## TASK ITEM
Pick out all lines of the entries that include the word "Claude" and copy them.

## DATA
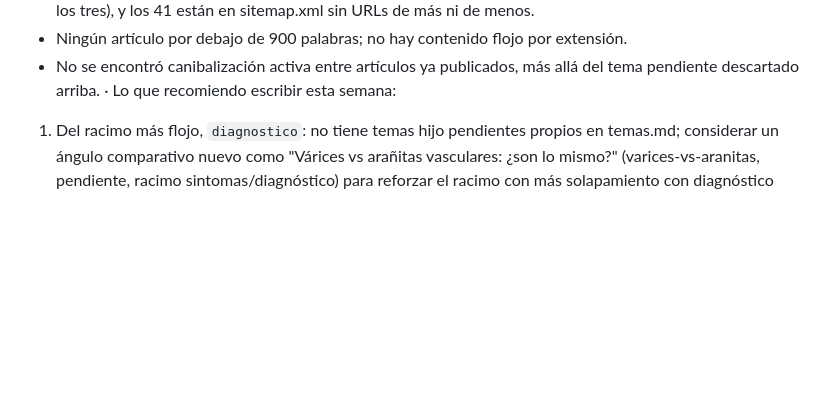
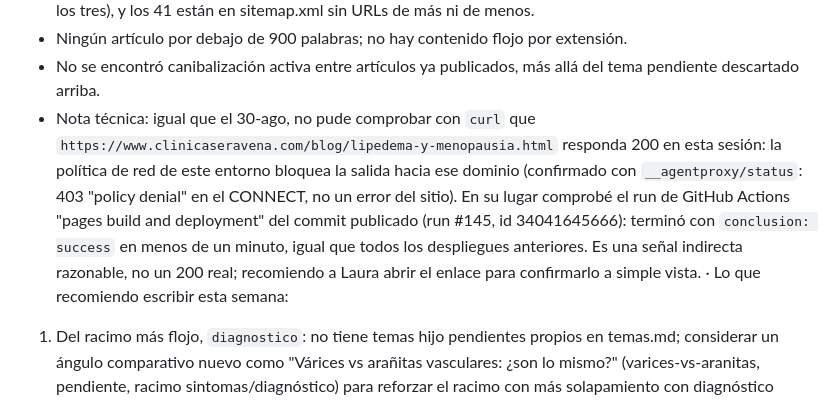
Before and after one commit to lauramesaz/SERAVENA, a Markdown page: _agente-blog/registro.md, the part around the change. GitHub-like rendering; blank space fills up the shorter version.

Commit message:
blog: nota técnica sobre verificación de publicación en la revisión semanal
Co-Authored-By: Claude Sonnet 5 <noreply@anthropic.com>
Claude-Session: https://claude.ai/code/session_01Utm3pzLyNv27YLgvC2h6dX

```diff
--- a/_agente-blog/registro.md
+++ b/_agente-blog/registro.md
@@ -133,6 +133,7 @@ Semana del 6-sep-2026
   - Todos los 41 artículos tienen canonical, FAQPage, MedicalWebPage y BreadcrumbList (JSON-LD válido en los tres), y los 41 están en sitemap.xml sin URLs de más ni de menos.
   - Ningún artículo por debajo de 900 palabras; no hay contenido flojo por extensión.
   - No se encontró canibalización activa entre artículos ya publicados, más allá del tema pendiente descartado arriba.
+  - Nota técnica: igual que el 30-ago, no pude comprobar con `curl` que `https://www.clinicaseravena.com/blog/lipedema-y-menopausia.html` responda 200 en esta sesión: la política de red de este entorno bloquea la salida hacia ese dominio (confirmado con `__agentproxy/status`: 403 "policy denial" en el CONNECT, no un error del sitio). En su lugar comprobé el run de GitHub Actions "pages build and deployment" del commit publicado (run #145, id 34041645666): terminó con `conclusion: success` en menos de un minuto, igual que todos los despliegues anteriores. Es una señal indirecta razonable, no un 200 real; recomiendo a Laura abrir el enlace para confirmarlo a simple vista.
 · Lo que recomiendo escribir esta semana:
   1. Del racimo más flojo, `diagnostico`: no tiene temas hijo pendientes propios en temas.md; considerar un ángulo comparativo nuevo como "Várices vs arañitas vasculares: ¿son lo mismo?" (varices-vs-aranitas, pendiente, racimo sintomas/diagnóstico) para reforzar el racimo con más solapamiento con diagnóstico diferencial.
   2. "Señales de lipedema que el médico de primer contacto debe reconocer" (senales-lipedema-primer-contacto, pendiente desde hace varias semanas), para no dejar parado el racimo de profesionales de la salud.
```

## RESULT FOR THIS EXERCISE
Co-Authored-By: Claude Sonnet 5 <noreply@anthropic.com>
Claude-Session: https://claude.ai/code/session_01Utm3pzLyNv27YLgvC2h6dX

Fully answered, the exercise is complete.